We're a week and a half into the virtual sew along and I've gotten some questions from new quilters about achieving better points on their blocks. I've put together a little tutorial in hopes of answering some of these questions and list some patchwork basics to improve your piecing experience. 

Cutting the Strips

Using a rotary cutter, rotary cutting mat, and acrylic ruler are essential for making straight and accurate pieces.

1. Press fabric. Fold the fabric in half with selvage edges matched. Place the folded fabric on the cutting mat with the fold edge nearest to you and ample mat area extending beyond the fabric. Note: If working on a small mat, you may need to fold the fabric twice so the first folded edge is even with the selvage edges and the second double-fold is nearest to you.

2. Place a square ruler on top of the fabric with the edge of the ruler aligned with the fold closest to you and near the left edge of the fabric raw edges. Position the long side of a 24'' ruler against the left edge of the square ruler and ½'' to 1'' in over the left raw edge.

3. Carefully slide the square ruler out of the way while keeping your left hand firmly on the long ruler. Note: The raw edge of the fabric should be completely under the long ruler and fabric to be cut and there should be ample mat area around the fabric to be straightened.

4. Hold the rotary cutter next to the right edge of the long ruler and roll the cutter away from you using a firm, downward pressure while cutting through the layers of fabric. As you cut through the fabric walk your fingers up the ruler to keep even pressure on the ruler.

5. Remove the trimmed starting edge without disturbing the straightened edge of fabric and you're ready to begin cutting strips.

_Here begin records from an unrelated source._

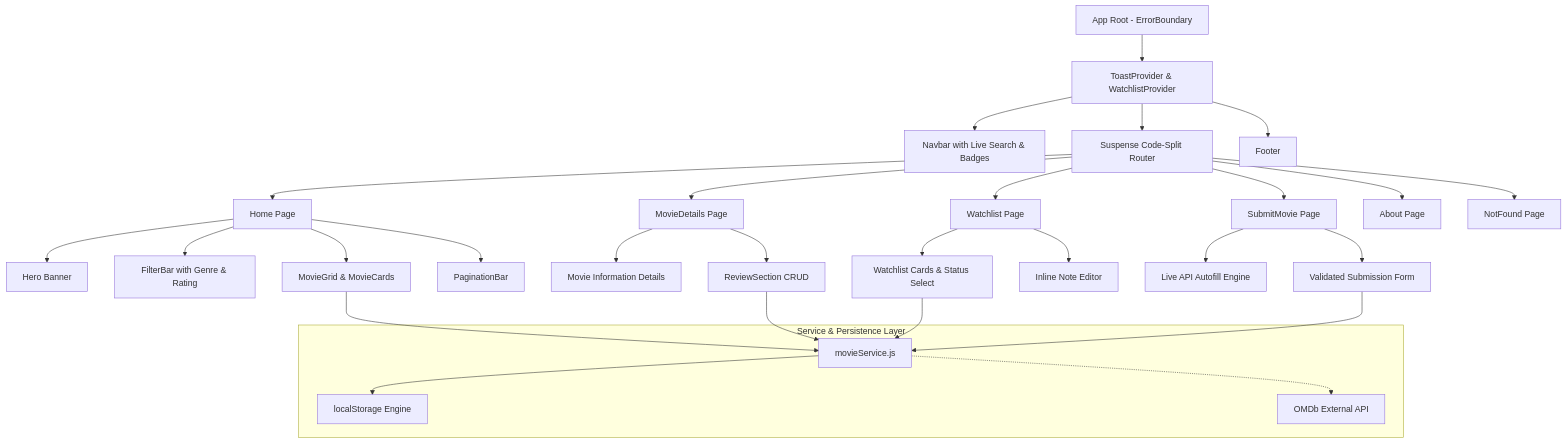
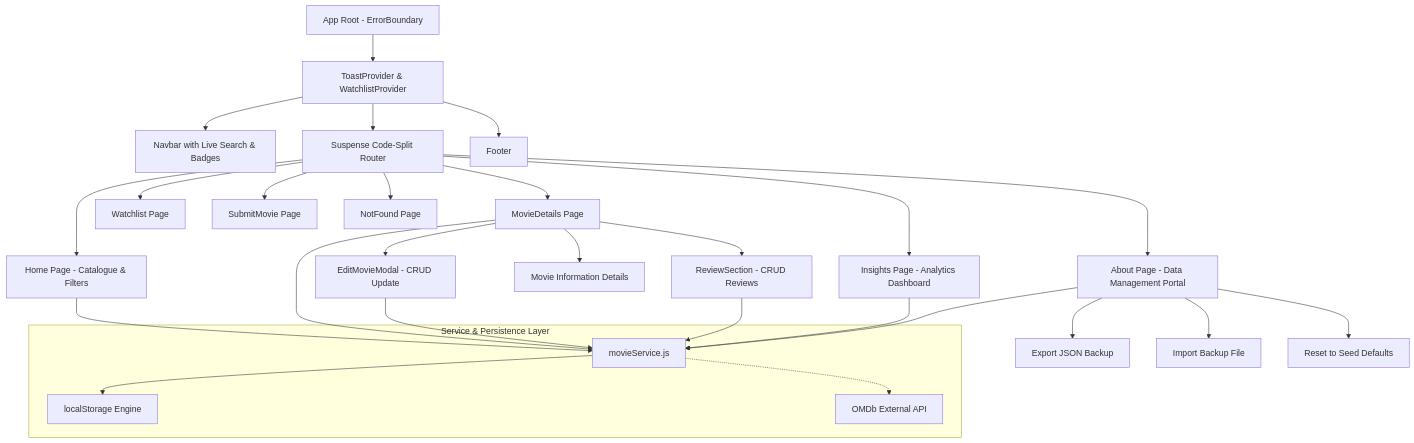
Before and after one commit to vikrant-salunkhe/cinefolio: the diagram in docs/FA2_PROJECT_REPORT.md, drawn with Mermaid. The commit also changed other lines of this file and 2 other files, not shown here.

````diff
--- a/docs/FA2_PROJECT_REPORT.md
+++ b/docs/FA2_PROJECT_REPORT.md
@@ -56,41 +59,38 @@
 ```mermaid
 graph TD
     A[App Root - ErrorBoundary] --> B[ToastProvider & WatchlistProvider]
     B --> C[Navbar with Live Search & Badges]
     B --> D[Suspense Code-Split Router]
     B --> E[Footer]
 
-    D --> F[Home Page]
+    D --> F[Home Page - Catalogue & Filters]
     D --> G[MovieDetails Page]
     D --> H[Watchlist Page]
     D --> I[SubmitMovie Page]
-    D --> J[About Page]
-    D --> K[NotFound Page]
-
-    F --> F1[Hero Banner]
-    F --> F2[FilterBar with Genre & Rating]
-    F --> F3[MovieGrid & MovieCards]
-    F --> F4[PaginationBar]
+    D --> J[Insights Page - Analytics Dashboard]
+    D --> K[About Page - Data Management Portal]
+    D --> L[NotFound Page]
 
     G --> G1[Movie Information Details]
-    G --> G2[ReviewSection CRUD]
+    G --> G2[EditMovieModal - CRUD Update]
+    G --> G3[ReviewSection - CRUD Reviews]
 
-    H --> H1[Watchlist Cards & Status Select]
-    H --> H2[Inline Note Editor]
-
-    I --> I1[Live API Autofill Engine]
-    I --> I2[Validated Submission Form]
+    K --> K1[Export JSON Backup]
+    K --> K2[Import Backup File]
+    K --> K3[Reset to Seed Defaults]
 
     subgraph Service & Persistence Layer
-        L[movieService.js]
-        M[localStorage Engine]
-        N[OMDb External API]
+        M[movieService.js]
+        N[localStorage Engine]
+        O[OMDb External API]
     end
 
-    F3 --> L
-    G2 --> L
-    H1 --> L
-    I2 --> L
-    L --> M
-    L -.-> N
+    F --> M
+    G --> M
+    G2 --> M
+    G3 --> M
+    J --> M
+    K --> M
+    M --> N
+    M -.-> O
 ```
````
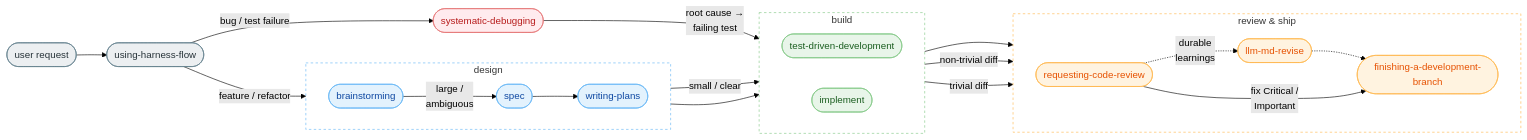
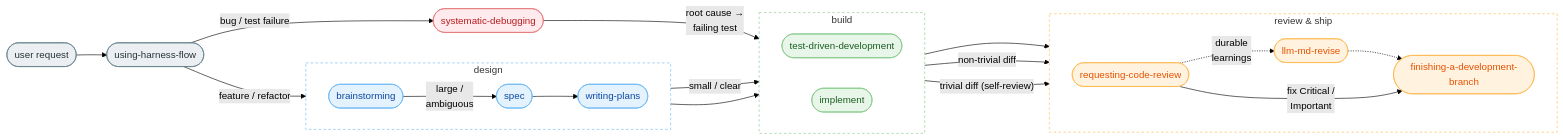
One commit to wonjinsin/harness-flow changed the diagram in README.md. Above: the diagram before and after it, drawn with Mermaid (forest theme). The commit also changed 4 other files, not shown here.

First line of the commit message:
chore: fix stale manifest descriptions, diff notation, mermaid label

````diff
--- a/README.md
+++ b/README.md
@@ -42,53 +42,53 @@
 ```mermaid
 flowchart LR
     subgraph DESIGN [design]
         direction LR
         BS(["brainstorming"])
         SPEC(["spec"])
         WP(["writing-plans"])
         BS -- "large /<br/>ambiguous" --> SPEC --> WP
     end
 
     subgraph BUILD [build]
         direction LR
         TDD(["test-driven-development"])
         IMPL(["implement"])
     end
 
     subgraph SHIP [review & ship]
         direction LR
         RCR(["requesting-code-review"])
         LMR(["llm-md-revise"])
         FIN(["finishing-a-development-branch"])
         RCR -. "durable<br/>learnings" .-> LMR -.-> FIN
     end
 
     REQ(["user request"]) --> UHF(["using-harness-flow"])
     UHF -- "feature / refactor" --> BS
     UHF -- "bug / test failure" --> SD(["systematic-debugging"])
 
     BS -- "small / clear" --> TDD
     WP --> IMPL
     SD -- "root cause →<br/>failing test" --> TDD
 
     IMPL --> RCR
     TDD -- "non-trivial diff" --> RCR
-    TDD -- "trivial diff" --> FIN
+    TDD -- "trivial diff (self-review)" --> FIN
     RCR -- "fix Critical /<br/>Important" --> FIN
 
     classDef entry fill:#eceff1,stroke:#607d8b,color:#263238
     classDef design fill:#e3f2fd,stroke:#64b5f6,color:#0d47a1
     classDef build fill:#e8f5e9,stroke:#81c784,color:#1b5e20
     classDef ship fill:#fff3e0,stroke:#ffb74d,color:#e65100
     classDef debug fill:#ffebee,stroke:#e57373,color:#b71c1c
 
     class REQ,UHF entry
     class BS,SPEC,WP design
     class TDD,IMPL build
     class RCR,LMR,FIN ship
     class SD debug
 
     style DESIGN fill:none,stroke:#64b5f6,stroke-dasharray:4 4
     style BUILD fill:none,stroke:#81c784,stroke-dasharray:4 4
     style SHIP fill:none,stroke:#ffb74d,stroke-dasharray:4 4
 ```
````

6. Cut width of strips according to pattern by aligning the vertical markings on the long ruler with the straightened fabric edge, using the horizontal markings for the desired strip width. Tip: Add Glow-Line™ Tape onto your ruler to mark the strip size for quick reference. Hold the ruler in place with your left hand and walk your fingers up the ruler to keep even pressure on the ruler when cutting through the layers to make a strip. If you are left-handed the steps for rotary cutting are the same; except you cut from the right side of the fabric instead of the left.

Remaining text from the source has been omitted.